Problem to solve.
Exact copies of all the entries are required, and no pictures should appear in them.

===== Data to use =====

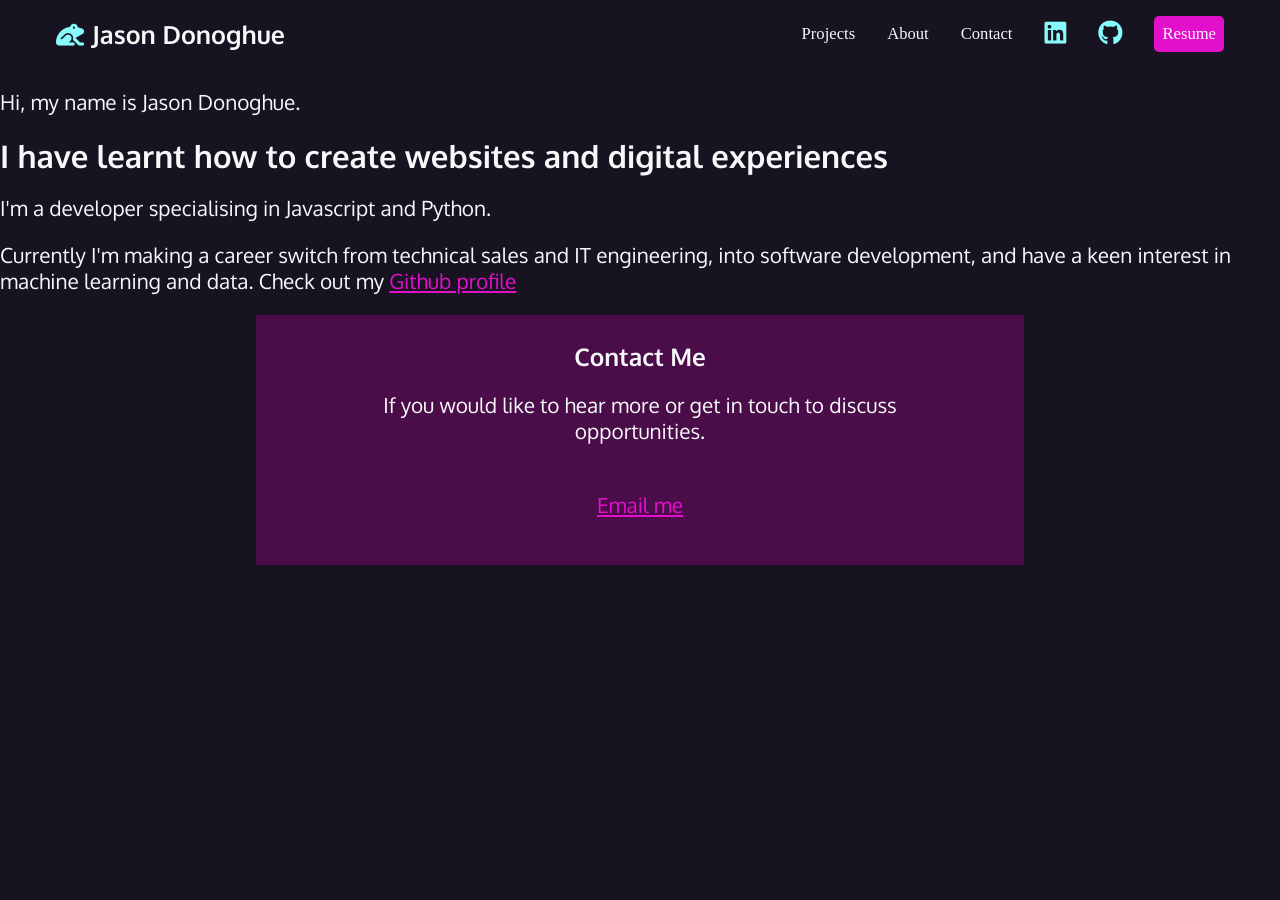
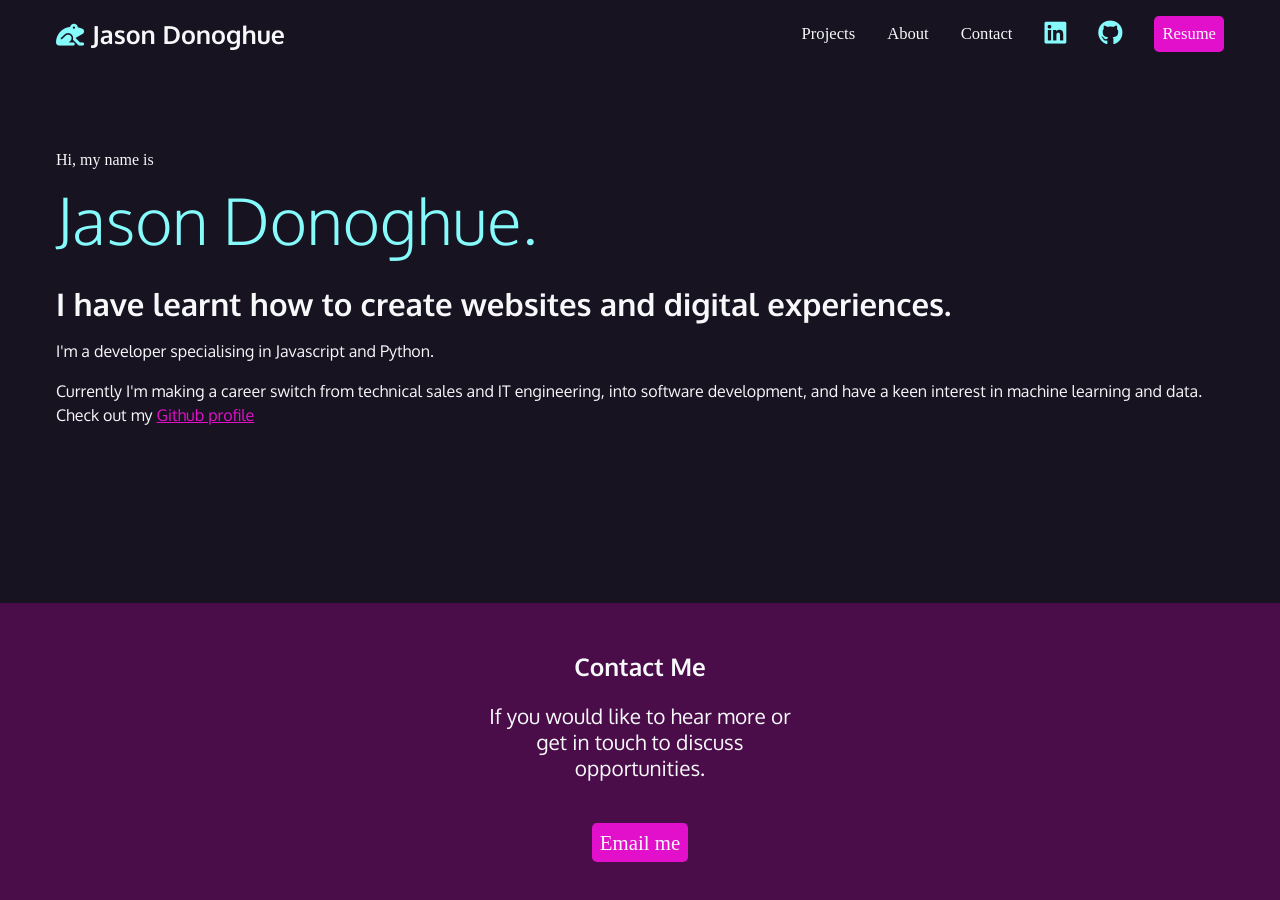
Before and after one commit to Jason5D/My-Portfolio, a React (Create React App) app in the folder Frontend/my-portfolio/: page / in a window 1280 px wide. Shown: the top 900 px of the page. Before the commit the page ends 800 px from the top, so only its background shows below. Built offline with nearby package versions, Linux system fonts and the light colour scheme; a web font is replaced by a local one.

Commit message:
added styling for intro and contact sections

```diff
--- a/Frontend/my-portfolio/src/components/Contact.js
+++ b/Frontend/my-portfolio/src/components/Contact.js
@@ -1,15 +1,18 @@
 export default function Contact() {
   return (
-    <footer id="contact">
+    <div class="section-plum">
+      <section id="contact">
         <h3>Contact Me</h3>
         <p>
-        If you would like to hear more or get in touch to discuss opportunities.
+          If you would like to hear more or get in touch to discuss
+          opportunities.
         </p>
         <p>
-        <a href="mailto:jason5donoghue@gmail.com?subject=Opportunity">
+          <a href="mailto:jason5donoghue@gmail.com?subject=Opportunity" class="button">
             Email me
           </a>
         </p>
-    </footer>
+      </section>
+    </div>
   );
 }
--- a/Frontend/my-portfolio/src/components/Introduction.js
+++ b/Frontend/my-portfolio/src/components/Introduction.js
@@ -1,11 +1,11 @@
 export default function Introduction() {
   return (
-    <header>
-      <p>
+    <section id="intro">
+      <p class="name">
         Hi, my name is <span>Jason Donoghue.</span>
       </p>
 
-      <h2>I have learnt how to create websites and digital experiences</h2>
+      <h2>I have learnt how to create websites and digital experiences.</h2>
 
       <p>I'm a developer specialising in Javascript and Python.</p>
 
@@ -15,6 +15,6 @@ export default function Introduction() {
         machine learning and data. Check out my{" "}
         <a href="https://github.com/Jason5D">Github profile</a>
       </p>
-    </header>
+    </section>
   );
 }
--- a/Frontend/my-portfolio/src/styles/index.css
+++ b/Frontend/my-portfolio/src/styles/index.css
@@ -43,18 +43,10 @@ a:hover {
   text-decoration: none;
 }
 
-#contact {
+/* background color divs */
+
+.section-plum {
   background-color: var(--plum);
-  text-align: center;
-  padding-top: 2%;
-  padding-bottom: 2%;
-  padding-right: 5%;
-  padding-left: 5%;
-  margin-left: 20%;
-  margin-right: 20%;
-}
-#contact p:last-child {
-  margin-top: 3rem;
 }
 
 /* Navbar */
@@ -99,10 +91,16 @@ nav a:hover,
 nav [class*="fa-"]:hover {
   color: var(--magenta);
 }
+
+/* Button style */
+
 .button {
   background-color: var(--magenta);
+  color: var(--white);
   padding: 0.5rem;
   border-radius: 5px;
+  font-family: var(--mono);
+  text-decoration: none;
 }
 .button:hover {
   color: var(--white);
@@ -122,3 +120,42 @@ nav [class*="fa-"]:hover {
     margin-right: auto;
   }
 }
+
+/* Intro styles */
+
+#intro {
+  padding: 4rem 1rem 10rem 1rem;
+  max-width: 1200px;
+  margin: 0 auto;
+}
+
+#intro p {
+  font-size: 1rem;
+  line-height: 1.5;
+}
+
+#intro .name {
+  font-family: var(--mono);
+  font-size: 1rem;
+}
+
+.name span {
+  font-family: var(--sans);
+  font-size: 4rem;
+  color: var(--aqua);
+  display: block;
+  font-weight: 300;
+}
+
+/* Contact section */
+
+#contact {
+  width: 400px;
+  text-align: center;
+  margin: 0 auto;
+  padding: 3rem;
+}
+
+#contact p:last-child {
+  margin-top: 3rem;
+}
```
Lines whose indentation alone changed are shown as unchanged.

=====

Solution for this exercise.
Before and after one commit to Jason5D/My-Portfolio, a React (Create React App) app in the folder Frontend/my-portfolio/: page / in a window 1280 px wide. Shown: the top 900 px of the page. Before the commit the page ends 800 px from the top, so only its background shows below. Built offline with nearby package versions, Linux system fonts and the light colour scheme; a web font is replaced by a local one.

Commit message:
added styling for intro and contact sections

```diff
--- a/Frontend/my-portfolio/src/components/Contact.js
+++ b/Frontend/my-portfolio/src/components/Contact.js
@@ -1,15 +1,18 @@
 export default function Contact() {
   return (
-    <footer id="contact">
+    <div class="section-plum">
+      <section id="contact">
         <h3>Contact Me</h3>
         <p>
-        If you would like to hear more or get in touch to discuss opportunities.
+          If you would like to hear more or get in touch to discuss
+          opportunities.
         </p>
         <p>
-        <a href="mailto:jason5donoghue@gmail.com?subject=Opportunity">
+          <a href="mailto:jason5donoghue@gmail.com?subject=Opportunity" class="button">
             Email me
           </a>
         </p>
-    </footer>
+      </section>
+    </div>
   );
 }
--- a/Frontend/my-portfolio/src/components/Introduction.js
+++ b/Frontend/my-portfolio/src/components/Introduction.js
@@ -1,11 +1,11 @@
 export default function Introduction() {
   return (
-    <header>
-      <p>
+    <section id="intro">
+      <p class="name">
         Hi, my name is <span>Jason Donoghue.</span>
       </p>
 
-      <h2>I have learnt how to create websites and digital experiences</h2>
+      <h2>I have learnt how to create websites and digital experiences.</h2>
 
       <p>I'm a developer specialising in Javascript and Python.</p>
 
@@ -15,6 +15,6 @@ export default function Introduction() {
         machine learning and data. Check out my{" "}
         <a href="https://github.com/Jason5D">Github profile</a>
       </p>
-    </header>
+    </section>
   );
 }
--- a/Frontend/my-portfolio/src/styles/index.css
+++ b/Frontend/my-portfolio/src/styles/index.css
@@ -43,18 +43,10 @@ a:hover {
   text-decoration: none;
 }
 
-#contact {
+/* background color divs */
+
+.section-plum {
   background-color: var(--plum);
-  text-align: center;
-  padding-top: 2%;
-  padding-bottom: 2%;
-  padding-right: 5%;
-  padding-left: 5%;
-  margin-left: 20%;
-  margin-right: 20%;
-}
-#contact p:last-child {
-  margin-top: 3rem;
 }
 
 /* Navbar */
@@ -99,10 +91,16 @@ nav a:hover,
 nav [class*="fa-"]:hover {
   color: var(--magenta);
 }
+
+/* Button style */
+
 .button {
   background-color: var(--magenta);
+  color: var(--white);
   padding: 0.5rem;
   border-radius: 5px;
+  font-family: var(--mono);
+  text-decoration: none;
 }
 .button:hover {
   color: var(--white);
@@ -122,3 +120,42 @@ nav [class*="fa-"]:hover {
     margin-right: auto;
   }
 }
+
+/* Intro styles */
+
+#intro {
+  padding: 4rem 1rem 10rem 1rem;
+  max-width: 1200px;
+  margin: 0 auto;
+}
+
+#intro p {
+  font-size: 1rem;
+  line-height: 1.5;
+}
+
+#intro .name {
+  font-family: var(--mono);
+  font-size: 1rem;
+}
+
+.name span {
+  font-family: var(--sans);
+  font-size: 4rem;
+  color: var(--aqua);
+  display: block;
+  font-weight: 300;
+}
+
+/* Contact section */
+
+#contact {
+  width: 400px;
+  text-align: center;
+  margin: 0 auto;
+  padding: 3rem;
+}
+
+#contact p:last-child {
+  margin-top: 3rem;
+}
```
Lines whose indentation alone changed are shown as unchanged.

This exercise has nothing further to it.